July 11, 2020


The once-mocked 'Never Trump' movement becomes a sudden campaign force (Ashley Parker and Robert Costa, July 11, 2020, Washington Post)

[T]he leading members of the anti-Trump bloc believe they can be helpful to Biden by sharply attacking Trump on divisive and controversial topics that campaigns typically avoid, such as the president's physical health. The Biden campaign, for its part, sees little downside to these outside groups going after the president, an official said.

And unlike in 2016, when many of them bandied around independent candidate Evan McMullin, whose campaign failed to dent Trump, their work this time is aimed on damaging Trump's standing rather than on offering a Republican alternative or challenging Trump at the party's convention.

Other groups in the anti-Trump wing include Right Side PAC, which is led by Matt Borges, former chairman of the Ohio Republican Party and advised by former Trump White House communications director Anthony Scaramucci, a financier who has become a Trump critic. And there is 43 Alumni for Biden, formed by officials who worked in the George W. Bush administration.

The Lincoln Project was founded by Republican strategists John Weaver, Rick Wilson, Steve Schmidt and former New Hampshire Republican Party chair Jennifer Horn. Lawyer George T. Conway III, who is married to White House counselor Kellyanne Conway, is also involved.

Republican Voters Against Trump, which was founded by longtime conservative and self-described "Never Trumper" Sarah Longwell, has concentrated almost entirely on sharing testimonials from traditional Republicans who voted for Trump in 2016, but are planning -- sometimes reluctantly -- to support Biden in November.

The group also includes William Kristol, a conservative commentator, Tim Miller, a Republican operative who worked on Jeb Bush's 2016 presidential campaign, and Mike Murphy, a longtime Republican strategist.

Longwell said she spent most of the three years following Trump's election trying to understand what happened and conducting focus groups with voters who supported Trump in 2016 but now rate his performance in office as "somewhat bad" or "very bad." As her group began testing ads, they quickly realized that slick commercials were often less persuasive than raw testimonials from fellow Republicans with similar doubts about the current president.
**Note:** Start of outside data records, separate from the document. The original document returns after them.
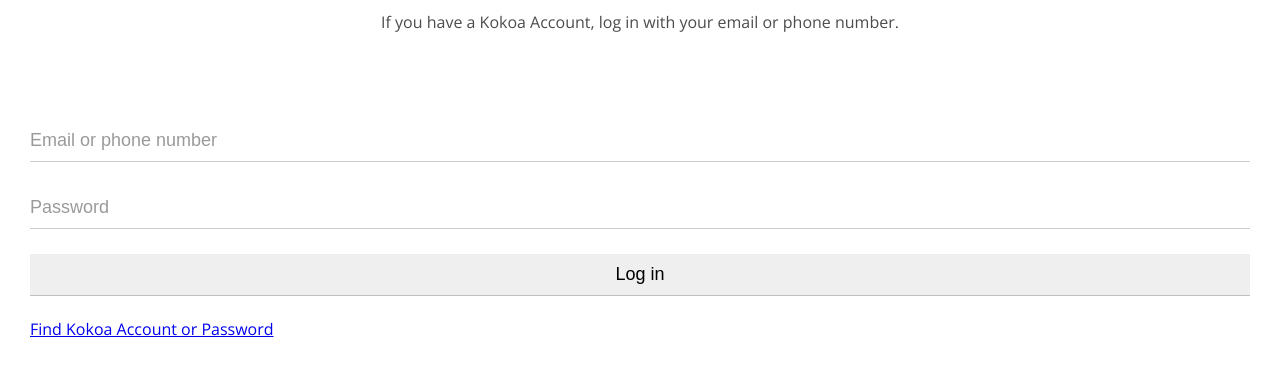
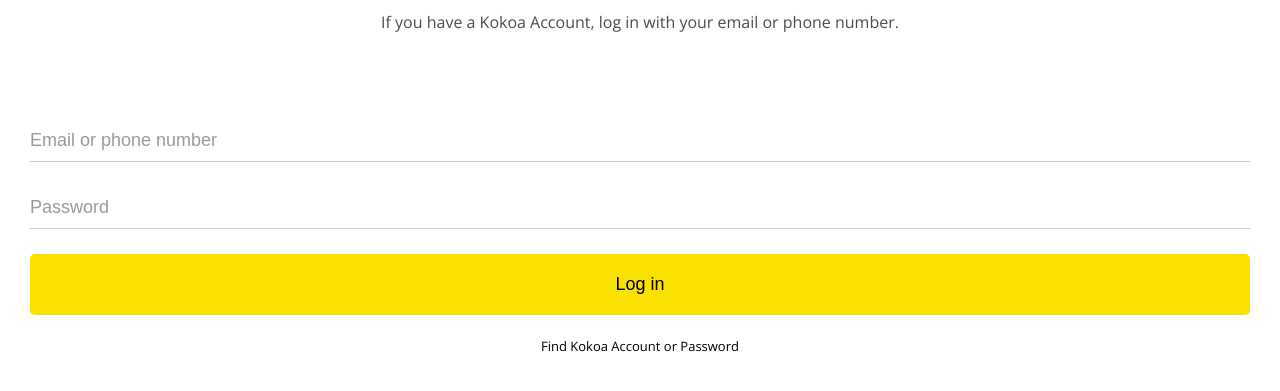
Before and after one commit to kosb123/kokoa-clone-2020, a plain HTML site: page index.html in a window 1280 px wide. Shown: the part 167-558 px from the top of the page. Drawn offline with nearby package versions, Linux system fonts and the light colour scheme.

Commit message:
finishe frist page

```diff
--- a/css/styles.css
+++ b/css/styles.css
@@ -1,6 +1,7 @@
 @import url("https://fonts.googleapis.com/css2?family=Open+Sans:wght@400;600&display=swap");
 @import "reset.css";
 @import "status-bar.css";
+@import "variables.css";
 body {
   font-family: "Open Sans", sans-serif;
 }
@@ -30,9 +31,27 @@ body {
   border: none;
   padding: 10px 0px;
   font-size: 18px;
+  margin-bottom: 25px;
+}
+#login-form input:not([type="submit"]) {
   border-bottom: 1px solid rgba(0, 0, 0, 0.2);
-  margin-bottom: 25px;
+  transition: border-color 0.5s ease-in-out;
 }
 #login-form input::placeholder {
   color: rgba(0, 0, 0, 0.4);
 }
+#login-form input:focus {
+  border-color: var(--yellow);
+}
+#login-form input[type="submit"] {
+  background-color: var(--yellow);
+  cursor: pointer;
+  padding: 20px 0px;
+  border-radius: 5px;
+}
+#login-form a {
+  text-align: center;
+  text-decoration: none;
+  color: inherit;
+  font-size: 13px;
+}
--- /dev/null
+++ b/css/variables.css
@@ -0,0 +1,3 @@
+:root {
+  --yellow: #fae100;
+}
```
They worked for several months to recruit 100 first-person testimonials, largely shot on smartphones -- but now they have more than 400 videos, many of them unsolicited.
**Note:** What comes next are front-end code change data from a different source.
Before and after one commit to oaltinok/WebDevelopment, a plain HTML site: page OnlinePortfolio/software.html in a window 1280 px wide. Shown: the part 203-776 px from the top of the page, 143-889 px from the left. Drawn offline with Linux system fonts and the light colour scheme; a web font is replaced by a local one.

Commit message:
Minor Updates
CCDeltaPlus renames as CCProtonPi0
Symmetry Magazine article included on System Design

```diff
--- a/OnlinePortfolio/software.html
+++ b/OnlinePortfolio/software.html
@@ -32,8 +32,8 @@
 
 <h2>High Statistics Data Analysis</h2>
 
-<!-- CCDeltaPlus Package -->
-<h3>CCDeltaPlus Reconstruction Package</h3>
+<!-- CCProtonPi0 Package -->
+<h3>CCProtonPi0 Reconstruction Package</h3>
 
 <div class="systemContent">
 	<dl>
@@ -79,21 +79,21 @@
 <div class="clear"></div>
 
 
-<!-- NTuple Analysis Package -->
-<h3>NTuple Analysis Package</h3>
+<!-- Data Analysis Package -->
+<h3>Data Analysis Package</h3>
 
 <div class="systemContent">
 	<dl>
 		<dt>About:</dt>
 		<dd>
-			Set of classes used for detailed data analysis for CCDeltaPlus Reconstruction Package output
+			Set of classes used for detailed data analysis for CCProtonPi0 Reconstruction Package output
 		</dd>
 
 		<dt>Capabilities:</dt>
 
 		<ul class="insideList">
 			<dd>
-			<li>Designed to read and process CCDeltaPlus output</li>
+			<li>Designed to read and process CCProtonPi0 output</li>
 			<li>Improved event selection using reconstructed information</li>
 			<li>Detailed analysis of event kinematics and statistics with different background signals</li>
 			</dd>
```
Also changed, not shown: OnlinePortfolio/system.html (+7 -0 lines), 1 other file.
"The ones that really stand out tend to the be the ones where someone is really grappling with the decision, someone saying, 'I've been a Republican my whole life, I'm passionate about this party, I'm passionate about these ideas, but I just can't vote for Donald Trump,'‚ÄČ" Longwell said. "It feels like they're getting something off their chest, and people really respond to that authenticity and the realness of that."

The group, which has begun airing testimonials on television and online in North Carolina and Arizona, plans to spend between $10 and $15 million and also go on the air in Pennsylvania, Michigan, Wisconsin and possibly Florida. Their target audience is largely white suburban women, a group that has already begun to move away from Trump.

On Sunday, Republican Voters Against Trump will air an ad during "Fox News Sunday," a program Trump frequently watches, in North Carolina and Arizona highlighting 15 Republicans who voted for Trump in 2016 but will now vote for Biden.

"It's okay to change your mind," the ad ends. "We did."

Posted by at July 11, 2020 7:28 PM